    Anyway... read the label!! If it's a sub-q (under the skin) injection (Pretty sure it is, but we can't legally give our own here, so we have our farm vet do it when he comes) just lift the skin just in front of the shoulder blades, stick the needle through the full skin thickness (but NOT all the way through both layers so you squirt it out the other side! LOL- usually more common in puppies and kittens, but can happen in a small, thin skinned dog), pull back slightly on the plunger to be certain you don't have it in a blood vessel and then inject.

    Done properly, they won't even notice. If you DO see blood in the syringe (never has happened to me in many, many years of vaccinating assorted puppies, kittens, dogs and cats) pull it out and repeat in a different spot.

    And no, I would NOT vaccinate a pregnant dog personally, although I don't know what the actual "official" position for this particular vaccine is.

    The other thing- are rabies shots required *annually* in your state? In NY, it's an initial vaccine after 6 months, one 12 months later, and then once every three years.
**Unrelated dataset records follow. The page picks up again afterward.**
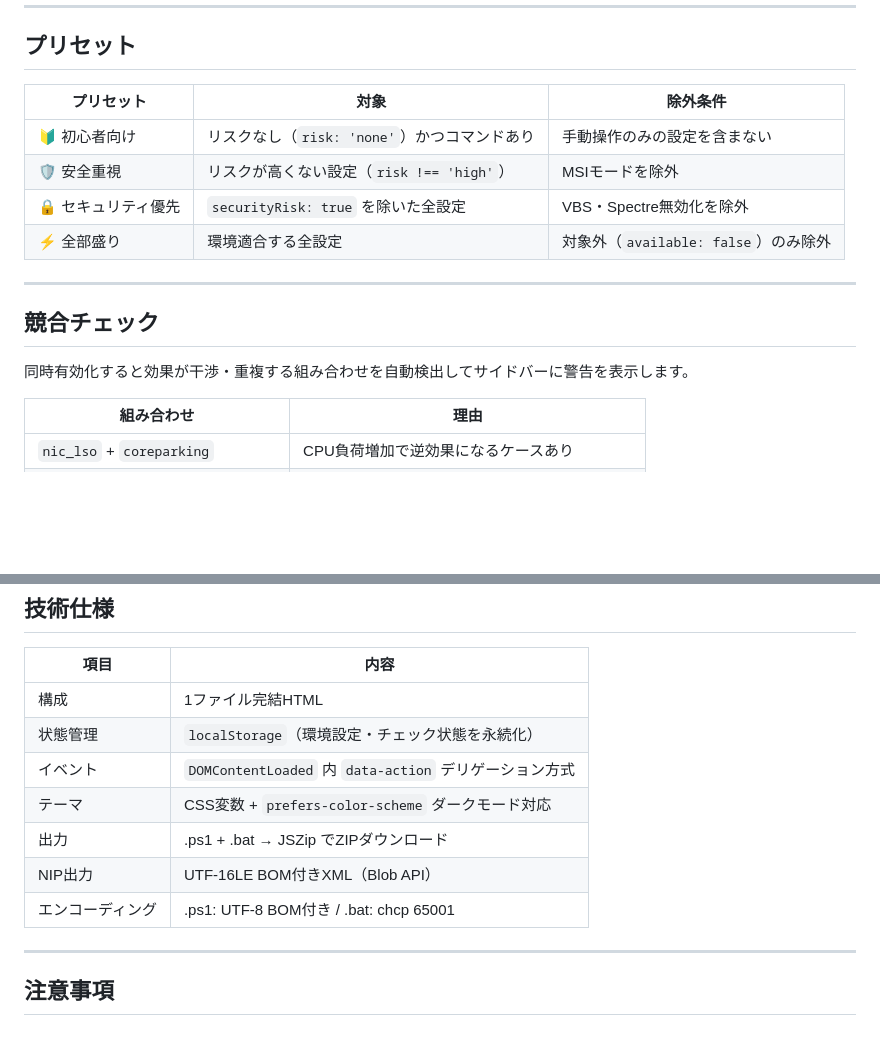
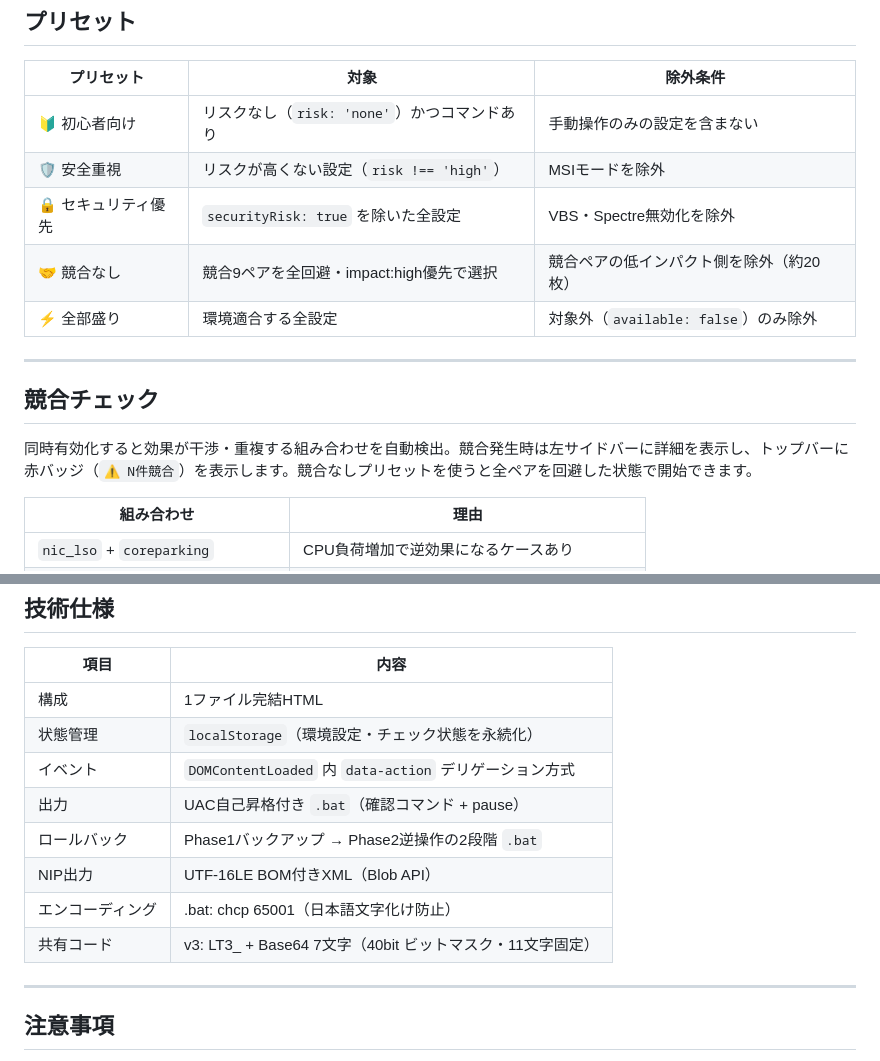
Before and after one commit to ytty-pc/lateregtool, a Markdown page: README.md, 2 parts joined by grey strips. Drawn GitHub-style; blank space fills up the shorter version.

```diff
--- a/README.md
+++ b/README.md
@@ -103,13 +102,14 @@ Step 4  NVIDIA Inspector プロファイル生成（NVIDIA環境のみ）
 | 🔰 初心者向け | リスクなし（`risk: 'none'`）かつコマンドあり | 手動操作のみの設定を含まない |
 | 🛡️ 安全重視 | リスクが高くない設定（`risk !== 'high'`） | MSIモードを除外 |
 | 🔒 セキュリティ優先 | `securityRisk: true` を除いた全設定 | VBS・Spectre無効化を除外 |
+| 🤝 競合なし | 競合9ペアを全回避・impact:high優先で選択 | 競合ペアの低インパクト側を除外（約20枚） |
 | ⚡ 全部盛り | 環境適合する全設定 | 対象外（`available: false`）のみ除外 |
 
 ---
 
 ## 競合チェック
 
-同時有効化すると効果が干渉・重複する組み合わせを自動検出してサイドバーに警告を表示します。
+同時有効化すると効果が干渉・重複する組み合わせを自動検出。競合発生時は左サイドバーに詳細を表示し、トップバーに赤バッジ（`⚠️ N件競合`）を表示します。競合なしプリセットを使うと全ペアを回避した状態で開始できます。
 
 | 組み合わせ | 理由 |
 |-----------|------|
@@ -191,10 +180,11 @@ lateregtool/
 | 構成 | 1ファイル完結HTML |
 | 状態管理 | `localStorage`（環境設定・チェック状態を永続化） |
 | イベント | `DOMContentLoaded` 内 `data-action` デリゲーション方式 |
-| テーマ | CSS変数 + `prefers-color-scheme` ダークモード対応 |
-| 出力 | .ps1 + .bat → JSZip でZIPダウンロード |
+| 出力 | UAC自己昇格付き `.bat`（確認コマンド + pause） |
+| ロールバック | Phase1バックアップ → Phase2逆操作の2段階 `.bat` |
 | NIP出力 | UTF-16LE BOM付きXML（Blob API） |
-| エンコーディング | .ps1: UTF-8 BOM付き / .bat: chcp 65001 |
+| エンコーディング | .bat: chcp 65001（日本語文字化け防止） |
+| 共有コード | v3: LT3_ + Base64 7文字（40bit ビットマスク・11文字固定） |
 
 ---
 
```
Also changed, not shown: other parts of README.md (+14 -26 lines).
And even that is likely overkill in terms of providing adequate immunity... rabies vaccines last a long time in most.

    Summerthyme

  4. #4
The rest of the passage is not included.